The 3-day trip, although short, was action-packed. Lisa Perrotti-Brown MW was the guest of honour at the opening forum and she presented the Challenges and Opportunities of Asia’s wine markets to the Georgian producers, who hope to export their wines to this part of the world. Mr Zhu Sixu, deputy director general of the Guangdong Provincial Alcohol Monopoly Bureau, meanwhile, talked about the potential wine and spirits market in booming China.
Georgia has the longest wine making history, over 8,000 years, of any country in the world. Most wines are made from indigenous varieties, the most common being Rkatsiteli, Mtsvane (whites) and the red Saperavi, although some producers are experimenting with international varieties such as Cabernet Sauvignon, Chardonnay and Sauvignon Blanc. Wine styles are diverse, ranging from dry to semi sweet, and sparkling to fortified. Georgia adopts an appellation system similar to that in Bordeaux or Burgundy where wine can be named after the region or district.
WIth the spread of the natural wine movement and non-intervention winemaking practices, some producers in Italy, Germany, Austria and even the US are buying kvevri from Georgia to make their own ‘kvevri’ wine. According to Tina Kezeli, the Executive Director of the Georgian Wine Association, kvevri are exported to Europe at a price of €2/litre of capacity. Making kvevri is a highly skilled craft. The inside is lined with beeswax while the outside is coated with lime. However, it is a dying art and the priority of the industry is to establish a kvevri school to make sure this traditional craft is taught and preserved.
To understand Georgian wine, you need to know their history. Their wines were highly prized in Russia which imported over 90% of the production. One day in 2006, Russia turned its back on Georgia and put an embargo on its wine, citing counterfeiting. The Georgian wine industry suffered as a consequence but managed to attract foreign investment in around 2008, just before the war with Russia broke that drove potential investors away and caused a major setback to the industry and the country. Now Georgia is ready again and it is determined to step into the international arena.
I believe the combination of traditional craft and modern technique, the indigenous grapes, the history and story behind the country, and the determination of the Georgians will be a recipe for success for Georgian wine. I truly wish them all the best.

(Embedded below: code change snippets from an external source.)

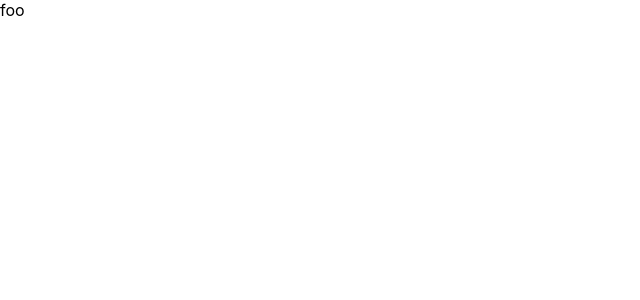
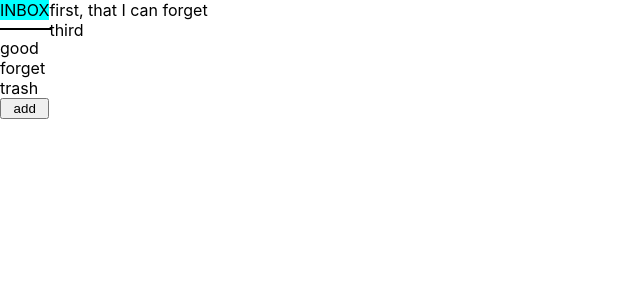
Before and after one commit to joshmarinacci/todomanager, a React (Create React App) app: page / in a window 1280 px wide. Shown: the top 300 px of the page, without its empty margins (0-640 px from the left). Built offline with nearby package versions, Linux system fonts and the light colour scheme.

Commit message:
initial more

```diff
--- a/src/App.css
+++ b/src/App.css
@@ -1,38 +1,19 @@
-.App {
-  text-align: center;
+.hbox {
+  display: flex;
+  flex-direction: row;
 }
 
-.App-logo {
-  height: 40vmin;
-  pointer-events: none;
+.hbox.selected {
+  background-color: aqua;
 }
 
-@media (prefers-reduced-motion: no-preference) {
-  .App-logo {
-    animation: App-logo-spin infinite 20s linear;
-  }
+.vbox {
+  display: flex;
+  flex-direction: column;
 }
 
-.App-header {
-  background-color: #282c34;
-  min-height: 100vh;
-  display: flex;
-  flex-direction: column;
-  align-items: center;
-  justify-content: center;
-  font-size: calc(10px + 2vmin);
-  color: white;
+hr {
+  display: block;
+  border: 1px solid black;
+  width: 100%;
 }
-
-.App-link {
-  color: #61dafb;
-}
-
-@keyframes App-logo-spin {
-  from {
-    transform: rotate(0deg);
-  }
-  to {
-    transform: rotate(360deg);
-  }
-}
--- a/src/App.js
+++ b/src/App.js
@@ -1,10 +1,160 @@
-import React from 'react';
-import './App.css';
+import React, {useEffect, useState} from 'react'
+import './App.css'
+
+const HBox = ({children, className = "", ...rest}) => {
+    return <div className={"hbox " + className} {...rest}>{children}</div>
+}
+const VBox = ({children, className = "", ...rest}) => {
+    return <div className={"vbox " + className} {...rest}>{children}</div>
+}
+
+const ListItemView = ({realItem, selected, onSelect}) => {
+    const [item, setItem] = useState(realItem)
+    return <HBox className={(item===selected)?"selected":""}>
+        <label onClick={()=>{
+            console.log('selecting the item')
+            onSelect(item)
+        }}>{item.title}</label>
+    </HBox>
+}
+
+let RENDER_COUNT = 0
+
+function countRender() {
+    RENDER_COUNT++
+    if (RENDER_COUNT > 10) throw new Error("")
+}
+
+const ListView = ({query, selected, onSelect}) => {
+    const [items, setItems] = useState(query.results())
+    useEffect(() => {
+        const update = () => setItems(query.results())
+        query.on(update)
+        return () => query.off(update)
+    })
+    return <VBox>
+        {items.map(item => <ListItemView key={item.id} realItem={item} selected={selected} onSelect={onSelect}/>)}
+    </VBox>
+}
+
+class QueryStorage {
+    constructor() {
+        this.tables = {}
+        this._idcount = 1000
+        this.queries = []
+    }
+
+    insert(table, obj) {
+        if (!this.tables[table]) this.tables[table] = []
+        if (!obj.id) {
+            this._idcount++
+            obj.id = this._idcount
+        }
+        this.tables[table].push(obj)
+        this.queries.forEach(query => {
+            if (query.table === table) {
+                if (query.filter(obj)) {
+                    console.log("must update this query")
+                    query.fire()
+                }
+            }
+        })
+        return obj
+    }
+
+    refresh(table) {
+        this.queries.forEach(query => {
+            if(query.table === table) {
+                query.fire()
+            }
+        })
+    }
+
+    createQuery(table, filter) {
+        const query = new Query(this, table, filter)
+        this.queries.push(query)
+        return query
+    }
+}
+
+class Query {
+    constructor(storage, table, filter) {
+        this.storage = storage
+        this.listeners = []
+        this.table = table
+        this.filter = filter
+    }
+
+    results() {
+        return this.storage.tables[this.table].filter(this.filter)
+    }
+
+    on(cb) {
+        this.listeners.push(cb)
+    }
+
+    off(cb) {
+        this.listeners = this.listeners.filter(cbi => cbi !== cb)
+    }
+
+    fire() {
+        this.listeners.slice().forEach(cb => cb(this))
+    }
+}
+
+const storage = new QueryStorage()
+storage.insert('projects',{
+    title:'good',
+})
+const forget = storage.insert('projects',{
+    title:'forget'
+})
+storage.insert('projects',{
+    title:'trash'
+})
+
+storage.insert("items", {id: 1,
+    title: 'first, that I can forget',
+    notes:'this is some notes: https://www.mozilla.com/',
+    tags: ['foo'],
+    project:forget.id
+})
+storage.insert("items", {id: 2, title: 'second', tags: ['foo','bar']})
+storage.insert("items", {id: 3, title: 'third', tags: ['bar']})
+const INBOX_LIST = [1, 3]
+const INBOX = storage.createQuery("items", (item => INBOX_LIST.includes(item.id)))
+INBOX.title = 'INBOX'
+const ALL = storage.createQuery('items', () => true)
+const PROJECTS = storage.createQuery('projects',() => true)
+
 
 function App() {
-  return (
-    <div>foo</div>
-  );
+    const [selected, setSelected] = useState(INBOX)
+    const [selectedItem, setSelectedItem] = useState(null)
+    const [selectedQuery, setSelectedQuery] = useState(INBOX)
+    return <HBox>
+    <VBox>
+        <ListItemView realItem={INBOX} selected={selected} onSelect={setSelected}/>
+        <hr/>
+        <ListView query={PROJECTS} selected={selected} onSelect={(proj)=>{
+            setSelected(proj)
+            console.log("new proj is",proj)
+            setSelectedQuery(storage.createQuery('items',
+                (item) => item.project === proj.id
+            ))
+        }}/>
+        <button onClick={() => {
+            const obj = storage.insert('items', {
+                title: 'another',
+                tags: []
+            })
+            INBOX_LIST.push(obj.id)
+            storage.refresh('items')
+        }}>add
+        </button>
+    </VBox>
+        <ListView query={selectedQuery} selected={selectedItem} onSelect={setSelectedItem}/>
+    </HBox>
 }
 
-export default App;
+export default App
```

Importers interested in some unique wines can check out the Beverages Tadeshow website for wineries information or email Invest in Georgia.